California has rebuffed strong opposition from industry to adopted a landmark rule that will require more than half of all trucks sold in the US state to be zero-emissions by 2035, a move that is expected to improve local air quality, rein in greenhouse gas emissions and sharply curtail the state’s dependence on oil.

The rule, the first in the United States, represents a victory for communities that have long suffered from truck emissions — particularly pollution from the diesel trucks that feed the sprawling hubs that serve the state’s booming e-commerce industry. On one freeway in the Inland Empire region of Southern California, near the nation’s largest concentration of Amazon warehouses, a community group recently counted almost 1,200 delivery trucks passing in one hour.

Oil companies, together with farming and other industries, opposed the measure, calling it unrealistic, expensive and an example of regulatory overreach.

Truck and engine manufacturers also opposed the rule, and began a last-ditch effort in March to delay it, saying companies were already suffering from the effects of the Covid-19 crisis.

However California, which two years ago set an ambitious target of reducing emissions of greenhouse gases by 40 per cent by 2030 compared to 1990 levels, held firm. The state’s clean air regulator, the California Air Resources Board, voted unanimously in favour of the rule at a meeting on Thursday.

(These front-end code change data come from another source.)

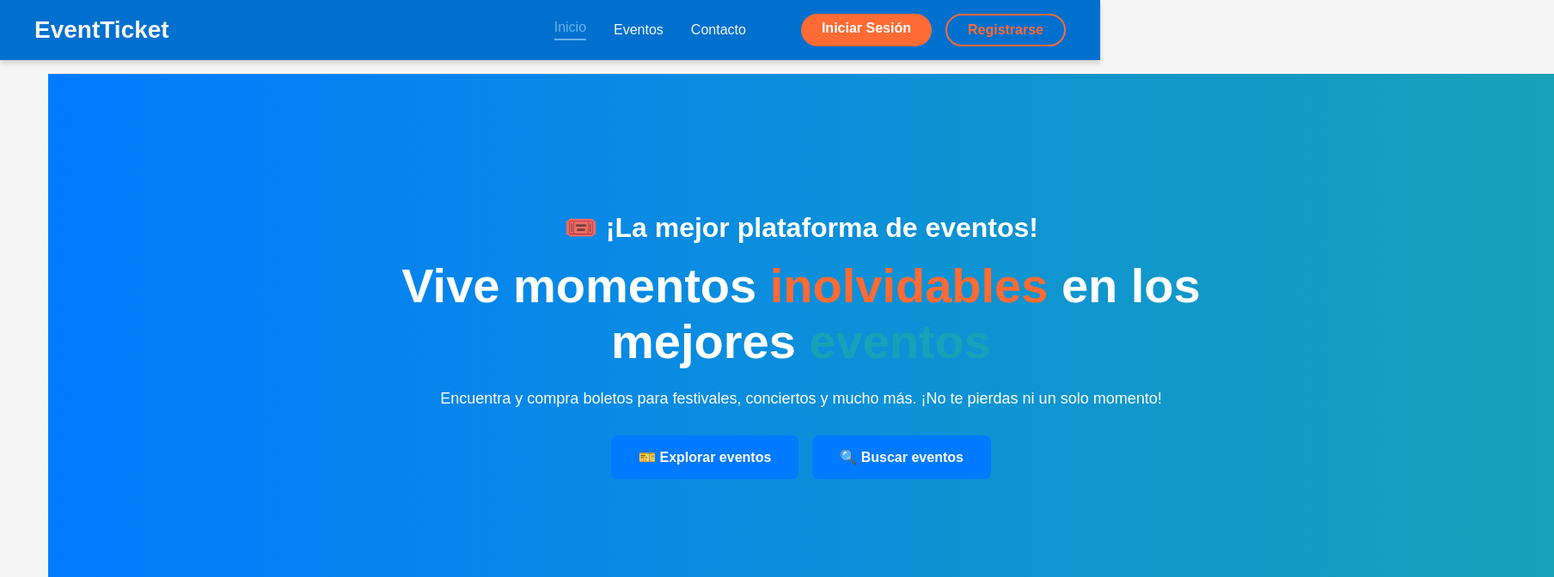
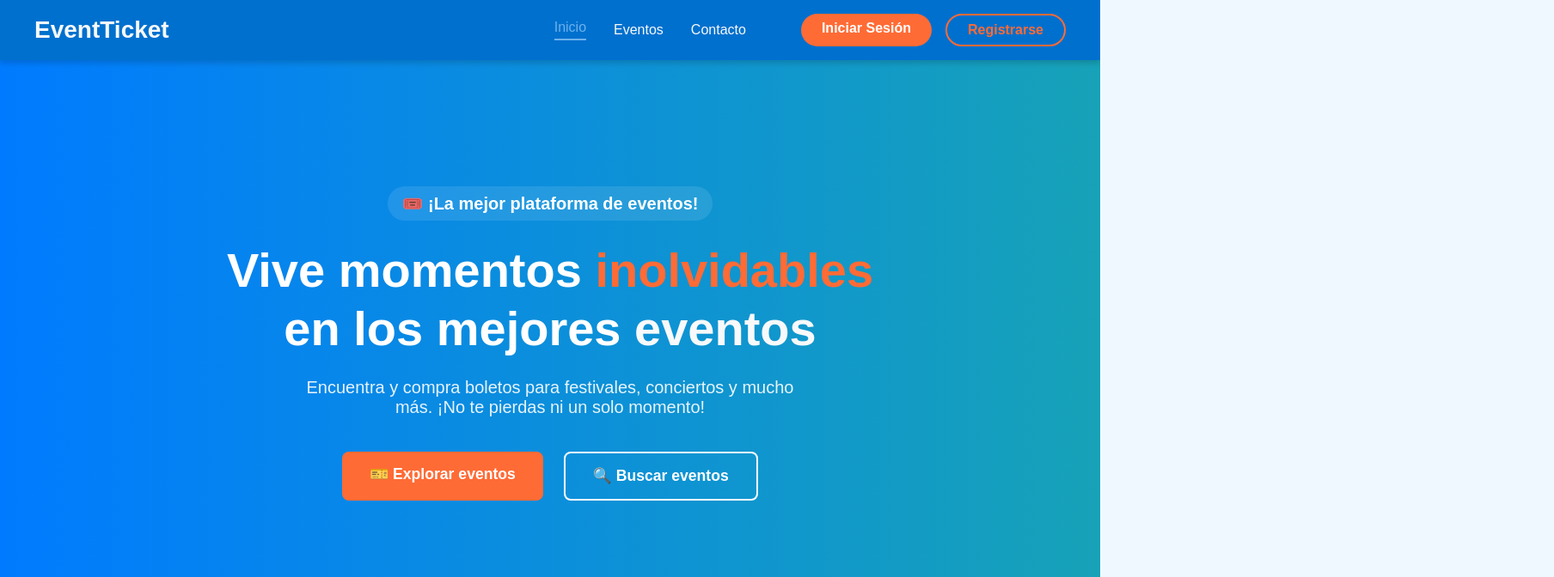
Before and after one commit to MiguelCrispim911/eventos-backend, a React (Vite) app in the folder frontend/: page / in a window 1280 px wide. Shown: the top 672 px of the page at 86% size, 1808 px wide, since content can reach past the window. Built offline with nearby package versions, Linux system fonts and the light colour scheme.

Commit message:
Segundo avance(login)

```diff
--- a/frontend/src/index.css
+++ b/frontend/src/index.css
@@ -1,17 +1,17 @@
 * {
   margin: 0;
   padding: 0;
-  box-sizing: border-box;
+
 }
 
 body {
   font-family: Arial, sans-serif;
-  background-color: #f5f5f5;
+  background-color: aliceblue;
   color: #333;
 }
 
 .container {
   max-width: 1200px;
   margin: 0 auto;
-  padding: 1rem;
+
 }
--- a/frontend/src/pages/Home.css
+++ b/frontend/src/pages/Home.css
@@ -9,73 +9,117 @@
   --border-gray: #E9ECEF;
 }
 
-/* Estilos base */
-.home-container {
-  min-height: 100vh;
-  background-color: var(--light);
-  padding: 0; /* Espacio superior e inferior */
-  width: 150%; /* Asegurarse de que ocupe todo el ancho de la pantalla */
-  margin: 0;   /* Eliminar márgenes adicionales */
+/* Reset para eliminar márgenes y padding */
+body, html {
+  margin: 0;
+  padding: 0;
+  overflow-x: hidden;
+  width: 100%;
 }
 
+/* Estilos para que el hero ocupe toda la pantalla */
 .hero {
+  min-height: 100vh;
+  width: 100vw;
+  margin: 0;
+  padding: 0;
   background: linear-gradient(to right, var(--primary), var(--accent));
   color: white;
-  padding: 10rem 19rem;
+  display: flex;
+  justify-content: center;
+  align-items: center;
   text-align: center;
-  width: 100%; /* Asegura que ocupe todo el ancho de la pantalla */
-  box-sizing: border-box; /* Incluye el padding en el cálculo del ancho */
+  position: absolute;
+  left: 0;
+  top: 0;
+  z-index: 1;
+}
+
+.hero-content {
+  max-width: 800px;
+  padding: 2rem;
+  z-index: 2;
 }
 
 .hero-content .highlight {
   color: var(--secondary);
+  font-weight: 700;
 }
 
 .hero-content .highlight-2 {
-  color: var(--accent);
+  color: var(--light);
+  font-weight: 700;
 }
 
 .badge {
-  font-size: 2rem;
+  background-color: rgba(255, 255, 255, 0.1);
+  padding: 0.5rem 1rem;
+  border-radius: 2rem;
+  font-size: 1.25rem;
   font-weight: 600;
-  display: block;
-  margin-bottom: 1rem;
+  display: inline-block;
+  margin-bottom: 1.5rem;
 }
 
 h2 {
   font-size: 3.5rem;
   margin-bottom: 1.5rem;
+  line-height: 1.2;
 }
 
 p {
-  font-size: 1.125rem;
-  margin-bottom: 2rem;
+  font-size: 1.25rem;
+  margin-bottom: 2.5rem;
+  opacity: 0.9;
+  max-width: 600px;
+  margin-left: auto;
+  margin-right: auto;
 }
 
 .buttons {
   display: flex;
   justify-content: center;
-  gap: 1rem;
+  gap: 1.5rem;
+  flex-wrap: wrap;
 }
 
 .explore,
 .search {
   display: inline-block;
   padding: 1rem 2rem;
-  background-color: var(--primary);
-  color: white;
+  font-size: 1.1rem;
+  border-radius: 0.5rem;
   text-decoration: none;
   font-weight: 600;
-  border-radius: 0.5rem;
-  transition: background-color 0.3s ease;
+  transition: all 0.3s ease;
 }
 
-.explore:hover,
-.search:hover {
-  background-color: var(--primary-dark);
+.explore {
+  background-color: var(--secondary);
+  color: white;
 }
 
-/* Eventos destacados - eliminados */
-.eventos {
-  display: none; /* Se elimina la sección de eventos */
+.search {
+  background-color: transparent;
+  color: white;
+  border: 2px solid white;
 }
+
+.explore:hover {
+  background-color: #e55a2b;
+  transform: translateY(-3px);
+  box-shadow: 0 10px 20px rgba(0, 0, 0, 0.2);
+}
+
+.search:hover {
+  background-color: rgba(255, 255, 255, 0.1);
+  transform: translateY(-3px);
+  box-shadow: 0 10px 20px rgba(0, 0, 0, 0.2);
+}
+
+/* Responsive */
+@media (max-width: 768px) {
+  h2 {
+    font-size: 2.5rem;
+  }
+}
--- a/frontend/src/pages/Home.jsx
+++ b/frontend/src/pages/Home.jsx
@@ -1,10 +1,8 @@
 import React from "react";
 import { Link } from "react-router-dom";
-import "../pages/Home.css"; // Asegúrate de que el CSS esté vinculado correctamente.
+import "../pages/Home.css";
 
 const Home = () => (
-  <div className="home-container">
-    <main>
   <section className="hero">
     <div className="hero-content">
       <span className="badge">🎟️ ¡La mejor plataforma de eventos!</span>
@@ -19,8 +17,6 @@ const Home = () => (
       </div>
     </div>
   </section>
-    </main>
-  </div>
 );
 
 export default Home;
```
Also changed, not shown: frontend/src/App.css (deleted). Lines whose indentation alone changed are shown as unchanged.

 “This is exactly the right time for this rule,” Mary Nichols, the board’s chairwoman, said in an interview. “We certainly know that the economy is in a rough shape right now, and there aren’t a lot of new vehicle sales of any kind. But when they are able to buy vehicles again, we think it’s important that they be investing in the cleanest kinds of vehicles.”

California’s new regulations put the state squarely at the forefront of U.S. climate policy, in diametrical opposition to the Trump administration, which has prioritised rolling back a slew of environmental regulations .

The state has already led a regulatory revolt against Washington over the Trump administration’s rollback of emissions standards for cars and light trucks , vowing to stick to more stringent requirements and taking the matter to court. California previously committed to  buying only electric public transit buses by 2029, and to turn the entire bus fleet electric by 2040.

The new rule, which sets sales requirements for zero-emissions, electric versions of everything from big rigs to box trucks and delivery vans starting in 2024, has clear benefits. Under the rule, the percentage of electric trucks that must be sold would gradually increase each year, with an eventual goal that 100 percent of trucks be electric by 2045, from near zero today.